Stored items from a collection
-----

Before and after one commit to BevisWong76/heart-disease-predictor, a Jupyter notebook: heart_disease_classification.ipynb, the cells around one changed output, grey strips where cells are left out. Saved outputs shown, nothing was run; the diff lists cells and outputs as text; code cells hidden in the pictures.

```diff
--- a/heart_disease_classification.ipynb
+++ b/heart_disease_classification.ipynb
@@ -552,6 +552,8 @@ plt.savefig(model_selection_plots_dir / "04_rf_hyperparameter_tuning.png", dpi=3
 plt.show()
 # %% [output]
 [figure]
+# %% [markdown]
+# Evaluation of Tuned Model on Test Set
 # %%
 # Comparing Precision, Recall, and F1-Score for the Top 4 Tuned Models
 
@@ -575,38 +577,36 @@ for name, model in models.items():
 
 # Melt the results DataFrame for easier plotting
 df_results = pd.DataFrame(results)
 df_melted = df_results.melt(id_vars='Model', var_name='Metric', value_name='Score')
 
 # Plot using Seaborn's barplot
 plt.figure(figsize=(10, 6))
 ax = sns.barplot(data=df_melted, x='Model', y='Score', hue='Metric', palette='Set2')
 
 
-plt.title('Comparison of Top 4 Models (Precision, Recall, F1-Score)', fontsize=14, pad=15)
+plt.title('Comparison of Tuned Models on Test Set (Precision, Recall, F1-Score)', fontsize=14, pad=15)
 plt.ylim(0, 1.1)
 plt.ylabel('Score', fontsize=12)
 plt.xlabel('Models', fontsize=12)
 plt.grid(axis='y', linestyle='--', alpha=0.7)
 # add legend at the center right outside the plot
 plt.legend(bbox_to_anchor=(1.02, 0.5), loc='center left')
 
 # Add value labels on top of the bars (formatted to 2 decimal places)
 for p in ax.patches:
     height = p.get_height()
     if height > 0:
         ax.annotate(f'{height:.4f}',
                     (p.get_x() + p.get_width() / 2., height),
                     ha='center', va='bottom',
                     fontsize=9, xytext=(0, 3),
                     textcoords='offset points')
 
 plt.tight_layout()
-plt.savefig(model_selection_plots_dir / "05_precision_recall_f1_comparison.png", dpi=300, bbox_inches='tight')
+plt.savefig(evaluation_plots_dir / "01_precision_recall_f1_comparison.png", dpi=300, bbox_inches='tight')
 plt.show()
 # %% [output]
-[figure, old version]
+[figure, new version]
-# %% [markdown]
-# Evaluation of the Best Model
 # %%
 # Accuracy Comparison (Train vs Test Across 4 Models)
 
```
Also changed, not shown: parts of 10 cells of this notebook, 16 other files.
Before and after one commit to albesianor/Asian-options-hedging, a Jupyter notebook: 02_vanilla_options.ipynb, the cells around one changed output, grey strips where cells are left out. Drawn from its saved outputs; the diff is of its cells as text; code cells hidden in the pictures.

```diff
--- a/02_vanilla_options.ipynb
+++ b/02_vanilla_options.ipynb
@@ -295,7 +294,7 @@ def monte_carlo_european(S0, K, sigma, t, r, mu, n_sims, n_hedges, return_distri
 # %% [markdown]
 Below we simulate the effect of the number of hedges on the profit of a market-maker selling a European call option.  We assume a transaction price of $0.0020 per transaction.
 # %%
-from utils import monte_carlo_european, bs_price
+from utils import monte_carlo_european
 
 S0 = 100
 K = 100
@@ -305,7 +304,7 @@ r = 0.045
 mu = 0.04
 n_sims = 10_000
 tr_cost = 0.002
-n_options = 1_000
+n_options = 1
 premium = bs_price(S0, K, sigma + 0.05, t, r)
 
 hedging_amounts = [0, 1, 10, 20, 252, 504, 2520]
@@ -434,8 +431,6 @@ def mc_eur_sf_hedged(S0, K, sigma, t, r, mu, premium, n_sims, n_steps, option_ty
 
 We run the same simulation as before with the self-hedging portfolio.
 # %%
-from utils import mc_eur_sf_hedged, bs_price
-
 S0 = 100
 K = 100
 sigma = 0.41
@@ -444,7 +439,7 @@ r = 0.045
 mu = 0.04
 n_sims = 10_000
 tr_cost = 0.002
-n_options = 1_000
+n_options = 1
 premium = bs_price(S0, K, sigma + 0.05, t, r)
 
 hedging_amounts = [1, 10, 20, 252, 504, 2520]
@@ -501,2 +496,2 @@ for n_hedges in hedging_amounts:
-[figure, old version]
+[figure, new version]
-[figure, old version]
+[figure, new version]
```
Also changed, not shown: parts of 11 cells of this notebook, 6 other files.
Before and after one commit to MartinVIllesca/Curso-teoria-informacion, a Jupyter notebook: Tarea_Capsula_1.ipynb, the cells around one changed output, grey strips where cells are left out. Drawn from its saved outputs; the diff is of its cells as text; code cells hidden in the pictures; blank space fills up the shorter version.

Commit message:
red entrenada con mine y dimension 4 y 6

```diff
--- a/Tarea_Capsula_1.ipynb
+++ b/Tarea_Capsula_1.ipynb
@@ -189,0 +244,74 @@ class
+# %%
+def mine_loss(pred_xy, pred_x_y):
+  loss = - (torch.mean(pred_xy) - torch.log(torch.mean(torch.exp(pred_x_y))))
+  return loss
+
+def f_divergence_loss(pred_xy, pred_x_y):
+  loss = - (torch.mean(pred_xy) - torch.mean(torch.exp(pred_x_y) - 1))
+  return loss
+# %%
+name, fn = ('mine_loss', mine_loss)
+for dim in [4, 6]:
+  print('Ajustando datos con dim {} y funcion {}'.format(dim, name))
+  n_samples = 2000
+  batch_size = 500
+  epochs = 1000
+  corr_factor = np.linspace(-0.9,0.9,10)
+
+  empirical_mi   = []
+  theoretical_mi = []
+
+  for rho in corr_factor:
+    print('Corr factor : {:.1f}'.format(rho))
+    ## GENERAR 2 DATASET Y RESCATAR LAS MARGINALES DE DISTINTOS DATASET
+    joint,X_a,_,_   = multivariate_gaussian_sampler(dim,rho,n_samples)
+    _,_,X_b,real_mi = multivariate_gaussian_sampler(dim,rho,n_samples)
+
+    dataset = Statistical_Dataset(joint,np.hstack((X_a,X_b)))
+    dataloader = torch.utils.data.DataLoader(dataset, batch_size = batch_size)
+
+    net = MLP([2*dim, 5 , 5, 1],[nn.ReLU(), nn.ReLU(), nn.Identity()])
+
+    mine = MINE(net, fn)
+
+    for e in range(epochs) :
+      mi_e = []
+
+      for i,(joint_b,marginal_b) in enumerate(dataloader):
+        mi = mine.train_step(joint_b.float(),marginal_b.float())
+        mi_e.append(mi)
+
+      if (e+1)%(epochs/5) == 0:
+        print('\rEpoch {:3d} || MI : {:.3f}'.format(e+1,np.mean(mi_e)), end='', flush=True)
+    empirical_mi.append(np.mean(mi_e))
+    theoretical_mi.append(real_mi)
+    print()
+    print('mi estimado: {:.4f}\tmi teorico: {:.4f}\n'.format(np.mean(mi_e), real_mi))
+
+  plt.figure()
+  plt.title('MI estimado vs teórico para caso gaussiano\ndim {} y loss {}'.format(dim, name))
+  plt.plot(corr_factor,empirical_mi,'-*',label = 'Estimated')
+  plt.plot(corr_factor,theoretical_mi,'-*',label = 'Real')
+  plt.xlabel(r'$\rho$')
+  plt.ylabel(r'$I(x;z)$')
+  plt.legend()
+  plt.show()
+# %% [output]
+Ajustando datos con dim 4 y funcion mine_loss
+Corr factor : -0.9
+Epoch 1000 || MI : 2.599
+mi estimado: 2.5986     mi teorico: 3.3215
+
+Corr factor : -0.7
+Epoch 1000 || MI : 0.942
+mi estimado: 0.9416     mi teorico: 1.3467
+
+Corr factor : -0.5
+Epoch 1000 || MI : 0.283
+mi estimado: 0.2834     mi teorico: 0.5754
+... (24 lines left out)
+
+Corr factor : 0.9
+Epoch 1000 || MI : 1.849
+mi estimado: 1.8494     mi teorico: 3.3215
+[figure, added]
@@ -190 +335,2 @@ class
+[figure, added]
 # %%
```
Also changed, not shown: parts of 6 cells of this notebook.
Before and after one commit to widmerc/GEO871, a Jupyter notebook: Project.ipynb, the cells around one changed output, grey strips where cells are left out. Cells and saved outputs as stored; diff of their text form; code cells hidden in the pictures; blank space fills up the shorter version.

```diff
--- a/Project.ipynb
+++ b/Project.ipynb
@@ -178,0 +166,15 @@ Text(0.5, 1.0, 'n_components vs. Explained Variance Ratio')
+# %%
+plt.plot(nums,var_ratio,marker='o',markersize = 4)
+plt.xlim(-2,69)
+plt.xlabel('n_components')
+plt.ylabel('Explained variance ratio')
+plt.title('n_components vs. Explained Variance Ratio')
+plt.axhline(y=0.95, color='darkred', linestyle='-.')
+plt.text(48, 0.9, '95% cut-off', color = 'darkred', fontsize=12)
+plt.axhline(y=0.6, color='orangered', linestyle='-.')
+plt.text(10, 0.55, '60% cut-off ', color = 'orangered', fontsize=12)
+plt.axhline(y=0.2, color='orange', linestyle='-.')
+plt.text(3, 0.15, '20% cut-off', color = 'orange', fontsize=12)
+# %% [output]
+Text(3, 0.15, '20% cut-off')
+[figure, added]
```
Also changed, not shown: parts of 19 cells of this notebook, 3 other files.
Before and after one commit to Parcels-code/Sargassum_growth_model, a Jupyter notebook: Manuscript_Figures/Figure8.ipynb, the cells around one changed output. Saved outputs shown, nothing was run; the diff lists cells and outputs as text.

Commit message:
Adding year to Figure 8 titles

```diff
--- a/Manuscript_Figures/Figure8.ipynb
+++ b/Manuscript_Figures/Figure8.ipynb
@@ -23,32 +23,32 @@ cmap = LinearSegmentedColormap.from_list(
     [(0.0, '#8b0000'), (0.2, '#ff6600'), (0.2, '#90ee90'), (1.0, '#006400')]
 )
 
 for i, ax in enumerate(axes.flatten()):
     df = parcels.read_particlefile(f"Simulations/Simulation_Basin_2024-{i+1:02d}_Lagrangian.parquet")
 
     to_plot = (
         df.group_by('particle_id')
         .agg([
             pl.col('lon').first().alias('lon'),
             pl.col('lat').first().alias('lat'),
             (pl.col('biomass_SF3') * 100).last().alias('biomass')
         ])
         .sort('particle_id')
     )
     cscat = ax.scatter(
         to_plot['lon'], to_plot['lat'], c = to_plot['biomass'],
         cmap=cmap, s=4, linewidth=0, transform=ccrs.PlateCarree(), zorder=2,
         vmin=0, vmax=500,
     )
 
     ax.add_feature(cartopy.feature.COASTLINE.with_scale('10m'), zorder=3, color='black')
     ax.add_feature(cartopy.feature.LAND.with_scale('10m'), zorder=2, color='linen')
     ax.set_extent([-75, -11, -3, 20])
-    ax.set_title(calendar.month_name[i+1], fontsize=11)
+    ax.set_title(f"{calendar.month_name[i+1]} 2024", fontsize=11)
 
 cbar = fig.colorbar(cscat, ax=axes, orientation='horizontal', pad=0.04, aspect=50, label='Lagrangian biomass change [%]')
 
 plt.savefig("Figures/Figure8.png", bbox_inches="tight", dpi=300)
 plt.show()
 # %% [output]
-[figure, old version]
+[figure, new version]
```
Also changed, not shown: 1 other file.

-----

Where does the word "Test" appear in the records? Copy every line that holds it.

+# Evaluation of Tuned Model on Test Set
+plt.title('Comparison of Tuned Models on Test Set (Precision, Recall, F1-Score)', fontsize=14, pad=15)
 # Accuracy Comparison (Train vs Test Across 4 Models)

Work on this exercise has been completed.